__Work to be completed__
Each record that follows is to be reproduced verbatim.

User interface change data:
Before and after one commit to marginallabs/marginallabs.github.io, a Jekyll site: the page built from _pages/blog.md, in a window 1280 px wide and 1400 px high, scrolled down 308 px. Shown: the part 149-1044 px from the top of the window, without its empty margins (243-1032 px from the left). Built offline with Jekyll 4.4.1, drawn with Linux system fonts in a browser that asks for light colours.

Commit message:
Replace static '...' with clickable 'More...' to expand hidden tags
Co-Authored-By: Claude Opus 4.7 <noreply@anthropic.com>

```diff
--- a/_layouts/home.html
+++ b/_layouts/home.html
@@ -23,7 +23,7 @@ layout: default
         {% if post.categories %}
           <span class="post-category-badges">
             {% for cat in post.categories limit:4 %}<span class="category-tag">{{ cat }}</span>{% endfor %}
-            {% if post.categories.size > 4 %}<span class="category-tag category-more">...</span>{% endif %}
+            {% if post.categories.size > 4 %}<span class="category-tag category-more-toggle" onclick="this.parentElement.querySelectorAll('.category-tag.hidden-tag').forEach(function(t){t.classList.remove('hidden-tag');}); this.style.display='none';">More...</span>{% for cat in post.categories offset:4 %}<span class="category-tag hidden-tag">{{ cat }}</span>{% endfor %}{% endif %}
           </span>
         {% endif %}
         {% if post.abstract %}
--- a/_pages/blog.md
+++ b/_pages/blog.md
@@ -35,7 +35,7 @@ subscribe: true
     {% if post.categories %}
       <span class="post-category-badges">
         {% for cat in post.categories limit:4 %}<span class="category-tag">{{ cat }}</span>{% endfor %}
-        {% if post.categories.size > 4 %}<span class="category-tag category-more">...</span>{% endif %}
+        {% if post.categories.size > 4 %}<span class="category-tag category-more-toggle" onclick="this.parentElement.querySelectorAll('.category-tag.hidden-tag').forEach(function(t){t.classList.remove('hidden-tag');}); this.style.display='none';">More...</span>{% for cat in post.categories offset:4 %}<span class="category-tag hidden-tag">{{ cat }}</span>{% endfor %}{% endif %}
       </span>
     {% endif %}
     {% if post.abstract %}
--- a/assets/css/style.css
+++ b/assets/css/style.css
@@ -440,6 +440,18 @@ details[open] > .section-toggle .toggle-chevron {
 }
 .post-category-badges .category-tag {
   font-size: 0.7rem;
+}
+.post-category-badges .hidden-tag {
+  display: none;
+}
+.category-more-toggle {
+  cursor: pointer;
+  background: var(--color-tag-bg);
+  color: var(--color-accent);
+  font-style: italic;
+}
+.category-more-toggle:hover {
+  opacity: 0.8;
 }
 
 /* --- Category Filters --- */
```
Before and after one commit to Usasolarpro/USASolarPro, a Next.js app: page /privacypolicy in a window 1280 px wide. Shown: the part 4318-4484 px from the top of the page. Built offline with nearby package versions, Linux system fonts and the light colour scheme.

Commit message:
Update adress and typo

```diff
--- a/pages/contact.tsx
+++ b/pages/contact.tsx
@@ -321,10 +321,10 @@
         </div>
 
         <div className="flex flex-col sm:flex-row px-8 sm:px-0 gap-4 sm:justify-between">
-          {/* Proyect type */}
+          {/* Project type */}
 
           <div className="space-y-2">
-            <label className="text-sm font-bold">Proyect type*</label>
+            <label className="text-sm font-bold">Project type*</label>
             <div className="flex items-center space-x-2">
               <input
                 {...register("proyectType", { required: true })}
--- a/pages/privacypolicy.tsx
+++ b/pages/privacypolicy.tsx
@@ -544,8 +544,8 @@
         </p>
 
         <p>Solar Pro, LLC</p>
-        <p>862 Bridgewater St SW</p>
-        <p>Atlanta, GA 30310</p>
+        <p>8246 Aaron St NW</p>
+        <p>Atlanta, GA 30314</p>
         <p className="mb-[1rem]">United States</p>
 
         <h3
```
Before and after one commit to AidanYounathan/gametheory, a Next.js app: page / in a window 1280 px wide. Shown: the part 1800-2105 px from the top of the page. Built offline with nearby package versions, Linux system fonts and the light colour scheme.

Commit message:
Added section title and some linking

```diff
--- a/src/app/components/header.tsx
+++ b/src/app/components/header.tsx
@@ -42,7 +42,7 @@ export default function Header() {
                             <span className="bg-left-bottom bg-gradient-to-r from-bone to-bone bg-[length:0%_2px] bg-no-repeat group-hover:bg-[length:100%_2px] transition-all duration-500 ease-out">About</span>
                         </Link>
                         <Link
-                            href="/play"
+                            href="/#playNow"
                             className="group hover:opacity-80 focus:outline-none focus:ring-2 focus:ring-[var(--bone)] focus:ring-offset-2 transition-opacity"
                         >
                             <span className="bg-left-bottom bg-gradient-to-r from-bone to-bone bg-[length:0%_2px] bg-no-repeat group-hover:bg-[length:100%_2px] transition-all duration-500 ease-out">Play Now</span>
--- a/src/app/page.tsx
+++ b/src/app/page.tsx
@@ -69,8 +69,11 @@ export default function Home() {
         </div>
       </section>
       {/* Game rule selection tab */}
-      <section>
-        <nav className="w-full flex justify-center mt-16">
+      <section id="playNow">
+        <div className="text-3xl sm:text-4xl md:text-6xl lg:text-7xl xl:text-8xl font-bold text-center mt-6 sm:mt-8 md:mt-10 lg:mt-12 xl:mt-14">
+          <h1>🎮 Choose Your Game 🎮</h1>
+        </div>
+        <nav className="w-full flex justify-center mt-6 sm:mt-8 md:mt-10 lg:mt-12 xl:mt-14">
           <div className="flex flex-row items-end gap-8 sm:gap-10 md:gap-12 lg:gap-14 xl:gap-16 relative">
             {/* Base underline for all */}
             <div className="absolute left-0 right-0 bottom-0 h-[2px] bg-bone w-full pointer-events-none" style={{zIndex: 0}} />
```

__Solution for this problem__
Before and after one commit to marginallabs/marginallabs.github.io, a Jekyll site: the page built from _pages/blog.md, in a window 1280 px wide and 1400 px high, scrolled down 308 px. Shown: the part 149-1044 px from the top of the window, without its empty margins (243-1032 px from the left). Built offline with Jekyll 4.4.1, drawn with Linux system fonts in a browser that asks for light colours.

Commit message:
Replace static '...' with clickable 'More...' to expand hidden tags
Co-Authored-By: Claude Opus 4.7 <noreply@anthropic.com>

```diff
--- a/_layouts/home.html
+++ b/_layouts/home.html
@@ -23,7 +23,7 @@ layout: default
         {% if post.categories %}
           <span class="post-category-badges">
             {% for cat in post.categories limit:4 %}<span class="category-tag">{{ cat }}</span>{% endfor %}
-            {% if post.categories.size > 4 %}<span class="category-tag category-more">...</span>{% endif %}
+            {% if post.categories.size > 4 %}<span class="category-tag category-more-toggle" onclick="this.parentElement.querySelectorAll('.category-tag.hidden-tag').forEach(function(t){t.classList.remove('hidden-tag');}); this.style.display='none';">More...</span>{% for cat in post.categories offset:4 %}<span class="category-tag hidden-tag">{{ cat }}</span>{% endfor %}{% endif %}
           </span>
         {% endif %}
         {% if post.abstract %}
--- a/_pages/blog.md
+++ b/_pages/blog.md
@@ -35,7 +35,7 @@ subscribe: true
     {% if post.categories %}
       <span class="post-category-badges">
         {% for cat in post.categories limit:4 %}<span class="category-tag">{{ cat }}</span>{% endfor %}
-        {% if post.categories.size > 4 %}<span class="category-tag category-more">...</span>{% endif %}
+        {% if post.categories.size > 4 %}<span class="category-tag category-more-toggle" onclick="this.parentElement.querySelectorAll('.category-tag.hidden-tag').forEach(function(t){t.classList.remove('hidden-tag');}); this.style.display='none';">More...</span>{% for cat in post.categories offset:4 %}<span class="category-tag hidden-tag">{{ cat }}</span>{% endfor %}{% endif %}
       </span>
     {% endif %}
     {% if post.abstract %}
--- a/assets/css/style.css
+++ b/assets/css/style.css
@@ -440,6 +440,18 @@ details[open] > .section-toggle .toggle-chevron {
 }
 .post-category-badges .category-tag {
   font-size: 0.7rem;
+}
+.post-category-badges .hidden-tag {
+  display: none;
+}
+.category-more-toggle {
+  cursor: pointer;
+  background: var(--color-tag-bg);
+  color: var(--color-accent);
+  font-style: italic;
+}
+.category-more-toggle:hover {
+  opacity: 0.8;
 }
 
 /* --- Category Filters --- */
```
Before and after one commit to Usasolarpro/USASolarPro, a Next.js app: page /privacypolicy in a window 1280 px wide. Shown: the part 4318-4484 px from the top of the page. Built offline with nearby package versions, Linux system fonts and the light colour scheme.

Commit message:
Update adress and typo

```diff
--- a/pages/contact.tsx
+++ b/pages/contact.tsx
@@ -321,10 +321,10 @@
         </div>
 
         <div className="flex flex-col sm:flex-row px-8 sm:px-0 gap-4 sm:justify-between">
-          {/* Proyect type */}
+          {/* Project type */}
 
           <div className="space-y-2">
-            <label className="text-sm font-bold">Proyect type*</label>
+            <label className="text-sm font-bold">Project type*</label>
             <div className="flex items-center space-x-2">
               <input
                 {...register("proyectType", { required: true })}
--- a/pages/privacypolicy.tsx
+++ b/pages/privacypolicy.tsx
@@ -544,8 +544,8 @@
         </p>
 
         <p>Solar Pro, LLC</p>
-        <p>862 Bridgewater St SW</p>
-        <p>Atlanta, GA 30310</p>
+        <p>8246 Aaron St NW</p>
+        <p>Atlanta, GA 30314</p>
         <p className="mb-[1rem]">United States</p>
 
         <h3
```
Before and after one commit to AidanYounathan/gametheory, a Next.js app: page / in a window 1280 px wide. Shown: the part 1800-2105 px from the top of the page. Built offline with nearby package versions, Linux system fonts and the light colour scheme.

Commit message:
Added section title and some linking

```diff
--- a/src/app/components/header.tsx
+++ b/src/app/components/header.tsx
@@ -42,7 +42,7 @@ export default function Header() {
                             <span className="bg-left-bottom bg-gradient-to-r from-bone to-bone bg-[length:0%_2px] bg-no-repeat group-hover:bg-[length:100%_2px] transition-all duration-500 ease-out">About</span>
                         </Link>
                         <Link
-                            href="/play"
+                            href="/#playNow"
                             className="group hover:opacity-80 focus:outline-none focus:ring-2 focus:ring-[var(--bone)] focus:ring-offset-2 transition-opacity"
                         >
                             <span className="bg-left-bottom bg-gradient-to-r from-bone to-bone bg-[length:0%_2px] bg-no-repeat group-hover:bg-[length:100%_2px] transition-all duration-500 ease-out">Play Now</span>
--- a/src/app/page.tsx
+++ b/src/app/page.tsx
@@ -69,8 +69,11 @@ export default function Home() {
         </div>
       </section>
       {/* Game rule selection tab */}
-      <section>
-        <nav className="w-full flex justify-center mt-16">
+      <section id="playNow">
+        <div className="text-3xl sm:text-4xl md:text-6xl lg:text-7xl xl:text-8xl font-bold text-center mt-6 sm:mt-8 md:mt-10 lg:mt-12 xl:mt-14">
+          <h1>🎮 Choose Your Game 🎮</h1>
+        </div>
+        <nav className="w-full flex justify-center mt-6 sm:mt-8 md:mt-10 lg:mt-12 xl:mt-14">
           <div className="flex flex-row items-end gap-8 sm:gap-10 md:gap-12 lg:gap-14 xl:gap-16 relative">
             {/* Base underline for all */}
             <div className="absolute left-0 right-0 bottom-0 h-[2px] bg-bone w-full pointer-events-none" style={{zIndex: 0}} />
```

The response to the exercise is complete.